A current student at Nixon-Smiley High School even asked what would happen if a teacher who went through the process of psychological evaluation were to somehow “flip the switch.”
“What happens when although you seem fine, an incident happens,” Faith Pullin, currently a junior at the school inquired. “It scares me having guns in the classroom. It already gives me anxiety, everything that’s been going on. I feel like our opinions matter too because we are in the classroom dealing with it.”
Lauer explained earlier in the meeting three options that are currently in discussion, if indeed the panel recommends to the school board that NSCISD should arm their staff. One of which is employing a School Resource Officer (SRO).
The superintendent estimated the cost to hire an officer would be between $31,000-60,000 a year. Other than costs, an issue would be that the officer would be posted at just one location, which poses a problem for NSCISD since they have campuses both in Nixon and in Smiley, eight miles apart.
Then there’s another option called the School Marshal Program which allows the district to put certain school employees through TCOLE training, which is similar to officer training, where they take an assessment and that person carries a gun.
The “trick” to this program, as Lauer explained, is that if the primary duty of the school marshal involves “regular, direct contact with students, the marshal may not carry a concealed handgun but may possess a handgun on the physical premises of a school in a locked and secured safe within the marshal’s immediate reach when conducting the marshal’s primary duty,” according to text from House Bill 1009, effective June 14, 2013.
One final option that Lauer believes could be a solution is the Guardian Program. The program allows certain employees to carry firearms on their person. The board would decide on the training and psychological evaluations.

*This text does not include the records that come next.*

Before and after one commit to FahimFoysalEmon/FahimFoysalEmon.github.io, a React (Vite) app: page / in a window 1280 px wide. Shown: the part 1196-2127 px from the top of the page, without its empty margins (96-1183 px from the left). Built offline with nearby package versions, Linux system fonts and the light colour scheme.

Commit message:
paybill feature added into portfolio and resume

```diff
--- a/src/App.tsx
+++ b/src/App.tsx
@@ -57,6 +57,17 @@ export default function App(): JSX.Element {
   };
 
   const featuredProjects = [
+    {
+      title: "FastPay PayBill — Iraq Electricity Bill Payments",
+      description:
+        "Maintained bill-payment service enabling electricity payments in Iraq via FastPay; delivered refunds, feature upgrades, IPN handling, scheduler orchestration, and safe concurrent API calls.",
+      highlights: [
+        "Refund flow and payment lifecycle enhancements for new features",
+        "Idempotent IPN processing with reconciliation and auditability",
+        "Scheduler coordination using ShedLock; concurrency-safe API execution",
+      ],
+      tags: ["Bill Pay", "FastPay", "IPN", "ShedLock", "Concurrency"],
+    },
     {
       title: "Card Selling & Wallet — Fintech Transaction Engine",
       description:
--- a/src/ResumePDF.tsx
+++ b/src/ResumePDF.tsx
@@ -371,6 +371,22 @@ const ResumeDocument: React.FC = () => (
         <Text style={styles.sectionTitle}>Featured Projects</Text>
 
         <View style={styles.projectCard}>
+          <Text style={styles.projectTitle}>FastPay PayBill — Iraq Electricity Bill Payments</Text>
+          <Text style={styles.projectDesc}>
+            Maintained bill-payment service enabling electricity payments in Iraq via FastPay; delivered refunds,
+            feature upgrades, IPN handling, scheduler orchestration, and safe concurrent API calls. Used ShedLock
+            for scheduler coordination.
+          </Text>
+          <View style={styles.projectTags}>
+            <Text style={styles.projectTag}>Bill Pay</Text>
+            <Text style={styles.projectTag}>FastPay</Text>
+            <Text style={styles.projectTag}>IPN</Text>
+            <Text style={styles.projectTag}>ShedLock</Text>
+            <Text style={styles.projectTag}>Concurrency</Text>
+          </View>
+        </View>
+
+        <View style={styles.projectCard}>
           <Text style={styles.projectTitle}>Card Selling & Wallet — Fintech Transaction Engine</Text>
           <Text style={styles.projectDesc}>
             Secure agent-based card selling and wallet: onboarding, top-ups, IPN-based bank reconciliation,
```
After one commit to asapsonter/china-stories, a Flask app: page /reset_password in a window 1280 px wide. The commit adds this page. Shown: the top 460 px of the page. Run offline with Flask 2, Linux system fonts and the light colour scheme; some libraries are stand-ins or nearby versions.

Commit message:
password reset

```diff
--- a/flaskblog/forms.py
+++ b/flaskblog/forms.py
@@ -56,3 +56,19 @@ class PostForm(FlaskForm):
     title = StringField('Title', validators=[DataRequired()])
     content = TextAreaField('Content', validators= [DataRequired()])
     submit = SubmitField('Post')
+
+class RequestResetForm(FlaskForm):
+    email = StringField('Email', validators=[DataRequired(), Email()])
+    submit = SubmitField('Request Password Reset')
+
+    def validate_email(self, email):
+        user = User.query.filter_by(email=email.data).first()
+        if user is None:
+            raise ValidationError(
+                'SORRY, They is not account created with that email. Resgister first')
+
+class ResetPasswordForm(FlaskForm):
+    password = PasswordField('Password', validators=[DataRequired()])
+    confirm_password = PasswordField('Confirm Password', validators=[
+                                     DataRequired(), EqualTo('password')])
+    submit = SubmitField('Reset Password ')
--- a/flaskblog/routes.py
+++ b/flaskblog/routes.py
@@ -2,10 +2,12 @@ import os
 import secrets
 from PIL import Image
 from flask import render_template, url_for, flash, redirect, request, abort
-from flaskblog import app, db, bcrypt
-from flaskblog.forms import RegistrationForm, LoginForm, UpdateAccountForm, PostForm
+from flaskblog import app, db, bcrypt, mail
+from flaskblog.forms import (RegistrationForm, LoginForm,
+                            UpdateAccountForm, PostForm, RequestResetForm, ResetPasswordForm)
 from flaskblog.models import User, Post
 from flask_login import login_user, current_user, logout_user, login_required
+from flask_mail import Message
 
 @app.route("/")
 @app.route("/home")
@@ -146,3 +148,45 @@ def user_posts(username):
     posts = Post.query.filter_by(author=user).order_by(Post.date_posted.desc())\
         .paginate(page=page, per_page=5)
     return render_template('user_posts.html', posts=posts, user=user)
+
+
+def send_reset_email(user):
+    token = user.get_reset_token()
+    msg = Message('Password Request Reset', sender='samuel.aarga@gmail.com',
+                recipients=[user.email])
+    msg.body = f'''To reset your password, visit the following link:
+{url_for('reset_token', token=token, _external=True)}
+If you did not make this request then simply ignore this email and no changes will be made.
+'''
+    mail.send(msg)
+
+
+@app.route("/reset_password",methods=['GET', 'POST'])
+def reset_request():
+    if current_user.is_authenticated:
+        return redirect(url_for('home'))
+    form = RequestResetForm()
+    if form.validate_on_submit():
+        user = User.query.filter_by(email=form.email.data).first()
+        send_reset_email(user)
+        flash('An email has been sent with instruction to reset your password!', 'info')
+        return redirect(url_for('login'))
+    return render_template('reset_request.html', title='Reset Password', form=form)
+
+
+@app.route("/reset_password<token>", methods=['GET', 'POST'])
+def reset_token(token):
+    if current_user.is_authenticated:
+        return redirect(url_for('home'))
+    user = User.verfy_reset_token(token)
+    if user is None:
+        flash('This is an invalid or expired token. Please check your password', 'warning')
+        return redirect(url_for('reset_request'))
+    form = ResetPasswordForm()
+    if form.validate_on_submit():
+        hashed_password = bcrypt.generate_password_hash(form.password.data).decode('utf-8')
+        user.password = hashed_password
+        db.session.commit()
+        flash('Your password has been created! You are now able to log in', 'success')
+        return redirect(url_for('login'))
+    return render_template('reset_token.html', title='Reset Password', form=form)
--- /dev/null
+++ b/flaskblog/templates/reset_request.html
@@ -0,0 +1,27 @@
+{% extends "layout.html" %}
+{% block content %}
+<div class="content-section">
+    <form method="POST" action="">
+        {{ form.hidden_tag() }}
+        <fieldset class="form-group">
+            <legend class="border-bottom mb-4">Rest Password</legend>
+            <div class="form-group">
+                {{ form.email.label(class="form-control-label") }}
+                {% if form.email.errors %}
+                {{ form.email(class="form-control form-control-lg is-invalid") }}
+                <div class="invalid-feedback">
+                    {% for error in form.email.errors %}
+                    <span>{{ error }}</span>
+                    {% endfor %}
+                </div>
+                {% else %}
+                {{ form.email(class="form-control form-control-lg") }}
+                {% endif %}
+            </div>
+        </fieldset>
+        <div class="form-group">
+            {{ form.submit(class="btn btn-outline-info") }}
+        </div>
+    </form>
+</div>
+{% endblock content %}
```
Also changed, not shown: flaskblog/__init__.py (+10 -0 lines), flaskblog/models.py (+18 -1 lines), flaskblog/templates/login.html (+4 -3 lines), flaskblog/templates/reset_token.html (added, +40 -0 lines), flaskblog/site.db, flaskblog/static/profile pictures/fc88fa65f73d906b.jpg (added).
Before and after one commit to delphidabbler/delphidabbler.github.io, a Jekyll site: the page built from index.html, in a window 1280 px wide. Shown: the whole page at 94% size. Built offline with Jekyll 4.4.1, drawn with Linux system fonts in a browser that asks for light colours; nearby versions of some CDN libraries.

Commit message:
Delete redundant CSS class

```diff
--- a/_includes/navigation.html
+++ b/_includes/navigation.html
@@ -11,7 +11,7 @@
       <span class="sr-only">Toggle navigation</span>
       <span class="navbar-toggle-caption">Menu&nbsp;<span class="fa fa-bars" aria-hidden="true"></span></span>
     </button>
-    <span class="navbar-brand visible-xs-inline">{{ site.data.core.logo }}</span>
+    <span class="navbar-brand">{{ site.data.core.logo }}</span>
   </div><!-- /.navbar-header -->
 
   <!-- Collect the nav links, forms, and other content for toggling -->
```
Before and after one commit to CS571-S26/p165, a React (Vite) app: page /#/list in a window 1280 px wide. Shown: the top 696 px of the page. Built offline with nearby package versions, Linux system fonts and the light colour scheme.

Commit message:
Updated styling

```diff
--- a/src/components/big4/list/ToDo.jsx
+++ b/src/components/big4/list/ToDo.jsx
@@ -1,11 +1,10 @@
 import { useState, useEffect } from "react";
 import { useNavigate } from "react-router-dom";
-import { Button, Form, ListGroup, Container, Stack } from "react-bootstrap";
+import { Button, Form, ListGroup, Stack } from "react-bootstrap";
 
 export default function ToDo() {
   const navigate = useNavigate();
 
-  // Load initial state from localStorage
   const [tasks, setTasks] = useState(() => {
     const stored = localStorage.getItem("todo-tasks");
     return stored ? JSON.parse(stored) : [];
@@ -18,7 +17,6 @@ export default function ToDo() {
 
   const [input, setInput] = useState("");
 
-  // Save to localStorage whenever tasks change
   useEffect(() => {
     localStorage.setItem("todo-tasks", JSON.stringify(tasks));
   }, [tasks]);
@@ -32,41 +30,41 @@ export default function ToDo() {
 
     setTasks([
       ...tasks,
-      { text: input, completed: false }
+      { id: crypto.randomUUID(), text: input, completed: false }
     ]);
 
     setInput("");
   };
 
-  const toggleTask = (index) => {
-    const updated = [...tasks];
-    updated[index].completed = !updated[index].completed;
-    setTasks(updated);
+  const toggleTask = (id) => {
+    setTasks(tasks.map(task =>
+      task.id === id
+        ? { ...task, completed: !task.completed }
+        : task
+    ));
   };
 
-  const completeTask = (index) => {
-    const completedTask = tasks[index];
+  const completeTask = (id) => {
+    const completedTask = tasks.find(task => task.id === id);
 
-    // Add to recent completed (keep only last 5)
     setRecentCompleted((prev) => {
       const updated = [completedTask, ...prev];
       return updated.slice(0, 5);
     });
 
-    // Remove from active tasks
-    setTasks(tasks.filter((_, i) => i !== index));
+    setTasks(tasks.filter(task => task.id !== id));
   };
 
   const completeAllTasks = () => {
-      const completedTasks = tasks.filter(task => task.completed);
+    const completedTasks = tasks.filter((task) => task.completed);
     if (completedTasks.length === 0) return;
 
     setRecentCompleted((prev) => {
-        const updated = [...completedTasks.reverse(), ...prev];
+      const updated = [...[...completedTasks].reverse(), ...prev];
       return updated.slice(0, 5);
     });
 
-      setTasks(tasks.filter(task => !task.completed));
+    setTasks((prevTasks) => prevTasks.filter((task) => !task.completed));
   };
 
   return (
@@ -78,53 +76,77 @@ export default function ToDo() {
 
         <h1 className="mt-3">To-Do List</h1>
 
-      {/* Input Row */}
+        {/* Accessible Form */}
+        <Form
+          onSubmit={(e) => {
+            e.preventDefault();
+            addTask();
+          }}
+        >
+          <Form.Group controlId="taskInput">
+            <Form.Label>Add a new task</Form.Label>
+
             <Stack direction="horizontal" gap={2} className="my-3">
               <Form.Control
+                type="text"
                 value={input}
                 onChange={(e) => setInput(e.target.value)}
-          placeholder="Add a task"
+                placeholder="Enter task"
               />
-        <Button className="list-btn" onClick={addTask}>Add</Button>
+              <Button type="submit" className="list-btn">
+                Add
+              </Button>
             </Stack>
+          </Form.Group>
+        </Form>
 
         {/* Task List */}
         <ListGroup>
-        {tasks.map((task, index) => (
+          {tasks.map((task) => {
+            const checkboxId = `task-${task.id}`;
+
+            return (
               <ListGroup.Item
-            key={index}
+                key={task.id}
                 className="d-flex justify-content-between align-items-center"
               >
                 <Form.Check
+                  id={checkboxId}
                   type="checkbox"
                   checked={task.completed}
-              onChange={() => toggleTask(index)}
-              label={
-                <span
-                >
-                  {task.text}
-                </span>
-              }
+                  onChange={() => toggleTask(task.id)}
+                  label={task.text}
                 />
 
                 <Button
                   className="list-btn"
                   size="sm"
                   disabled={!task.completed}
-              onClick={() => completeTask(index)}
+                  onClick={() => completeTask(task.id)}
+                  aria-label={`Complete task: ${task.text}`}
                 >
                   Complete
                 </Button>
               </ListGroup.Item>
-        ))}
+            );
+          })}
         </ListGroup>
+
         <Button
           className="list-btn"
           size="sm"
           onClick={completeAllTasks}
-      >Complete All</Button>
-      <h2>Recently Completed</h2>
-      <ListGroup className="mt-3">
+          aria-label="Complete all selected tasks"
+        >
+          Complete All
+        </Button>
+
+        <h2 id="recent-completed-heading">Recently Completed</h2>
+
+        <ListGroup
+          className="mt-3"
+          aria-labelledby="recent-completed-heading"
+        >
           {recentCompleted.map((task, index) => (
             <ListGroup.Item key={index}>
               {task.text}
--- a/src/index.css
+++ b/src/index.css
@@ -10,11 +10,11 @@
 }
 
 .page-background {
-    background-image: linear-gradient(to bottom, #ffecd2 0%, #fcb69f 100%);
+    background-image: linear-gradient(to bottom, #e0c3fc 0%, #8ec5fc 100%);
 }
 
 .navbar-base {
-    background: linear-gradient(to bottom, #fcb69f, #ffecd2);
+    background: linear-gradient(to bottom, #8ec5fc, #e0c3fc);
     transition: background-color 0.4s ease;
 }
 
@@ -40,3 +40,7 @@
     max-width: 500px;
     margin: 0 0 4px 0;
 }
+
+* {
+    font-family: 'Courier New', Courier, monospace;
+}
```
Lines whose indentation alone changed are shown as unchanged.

For context, Fayetteville ISD — a school district located east of La Grange, has implemented the program. In a letter signed by Fayetteville ISD Superintendent Jeff W. Harvey sent to parents, Guardians will be staff members who have passed each of the following requirements (and more):
If Nixon-Smiley CISD were to follow the route of the Guardian Program, the board may have similar requirements.
No decision has been made since the town hall meeting was indeed just another method of gathering information from the community. The soonest the school board can decide will be at the next regularly scheduled meeting on April 9.